=== About this exercise ===
Wherever the word "shown" shows up in the data, report the line it sits in.

[Change detection outputs]
========
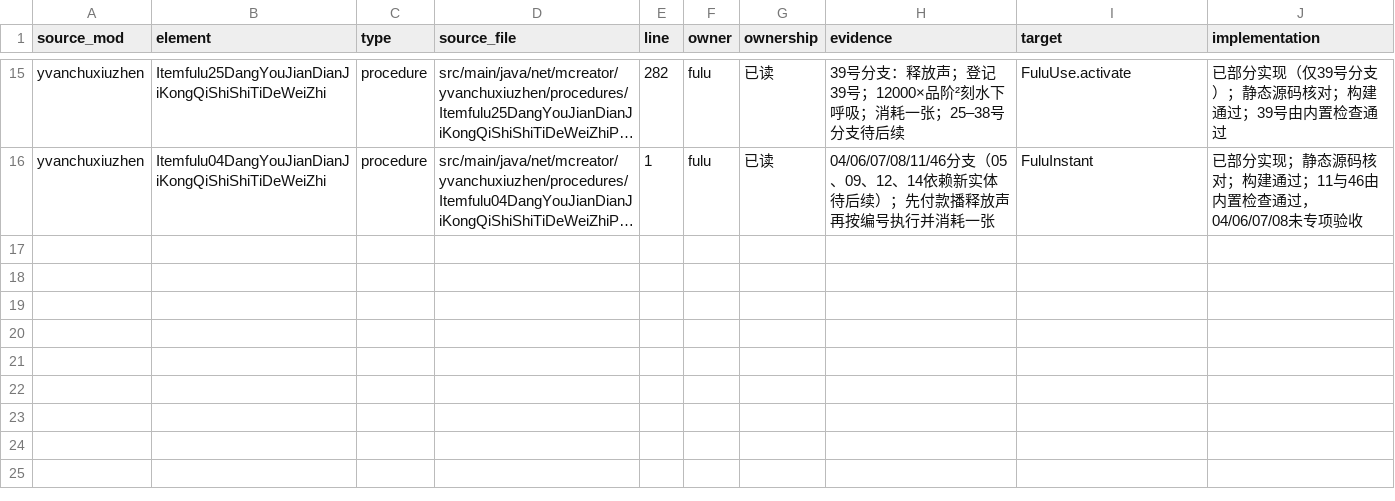
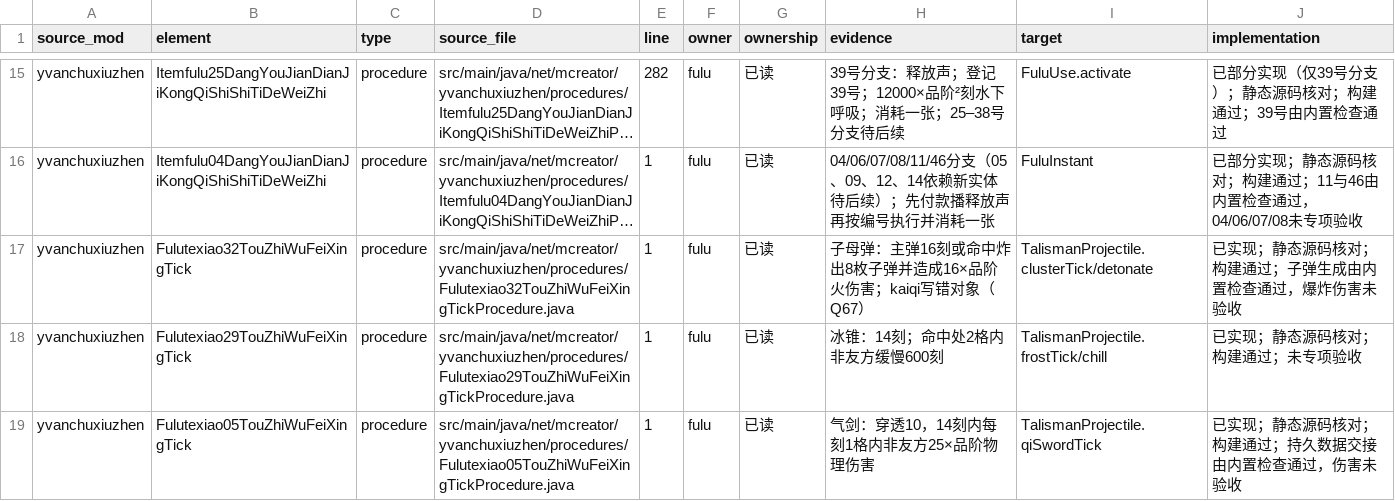
Before and after one commit to Shane77ly/yvanchuxiuzhen-1.21.1, a CSV file: docs/systems/fulu/ledger/source-evidence.csv, drawn as a sheet; only a part is shown, gaps mark what is left out; long unchanged cells end in …; the diff names each change by its address in the sheet, - before the commit and + after, or states it on an @@ line.

Commit message:
feat(fulu): add projectile talismans 05/29/32
QI_SWORD, FROST and CLUSTER kinds in TalismanProjectile. Q67 recorded: cluster
bomb writes kaiqi on itself but reads it on the owner.

```diff
--- a/docs/systems/fulu/ledger/source-evidence.csv
+++ b/docs/systems/fulu/ledger/source-evidence.csv
+row 17: yvanchuxiuzhen | Fulutexiao32TouZhiWuFeiXingTick | procedure | src/main/java/net/mcreator/yvanchuxiuzhen/procedures/Fulutexiao32TouZhiWuFeiXingTickProcedure.java | 1 | fulu | 已读 | 子母弹：主弹16刻或命中炸出8枚子弹并造成16×品阶火伤害；kaiqi写错对象（Q67） | TalismanProjectile.clusterTick/detonate | 已实现；静态源码核对；构建通过；子弹生成由内置检查通过，爆炸伤害未验收
+row 18: yvanchuxiuzhen | Fulutexiao29TouZhiWuFeiXingTick | procedure | src/main/java/net/mcreator/yvanchuxiuzhen/procedures/Fulutexiao29TouZhiWuFeiXingTickProcedure.java | 1 | fulu | 已读 | 冰锥：14刻；命中处2格内非友方缓慢600刻 | TalismanProjectile.frostTick/chill | 已实现；静态源码核对；构建通过；未专项验收
+row 19: yvanchuxiuzhen | Fulutexiao05TouZhiWuFeiXingTick | procedure | src/main/java/net/mcreator/yvanchuxiuzhen/procedures/Fulutexiao05TouZhiWuFeiXingTickProcedure.java | 1 | fulu | 已读 | 气剑：穿透10，14刻内每刻1格内非友方25×品阶物理伤害 | TalismanProjectile.qiSwordTick | 已实现；静态源码核对；构建通过；持久数据交接由内置检查通过，伤害未验收
```
Also changed, not shown: docs/reference/conversion/factory_overrides.csv, docs/systems/fulu/ledger/content.csv, 11 other files.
========
=== Output for this exercise ===
Before and after one commit to Shane77ly/yvanchuxiuzhen-1.21.1, a CSV file: docs/systems/fulu/ledger/source-evidence.csv, drawn as a sheet; only a part is shown, gaps mark what is left out; long unchanged cells end in …; the diff names each change by its address in the sheet, - before the commit and + after, or states it on an @@ line.
Also changed, not shown: docs/reference/conversion/factory_overrides.csv, docs/systems/fulu/ledger/content.csv, 11 other files.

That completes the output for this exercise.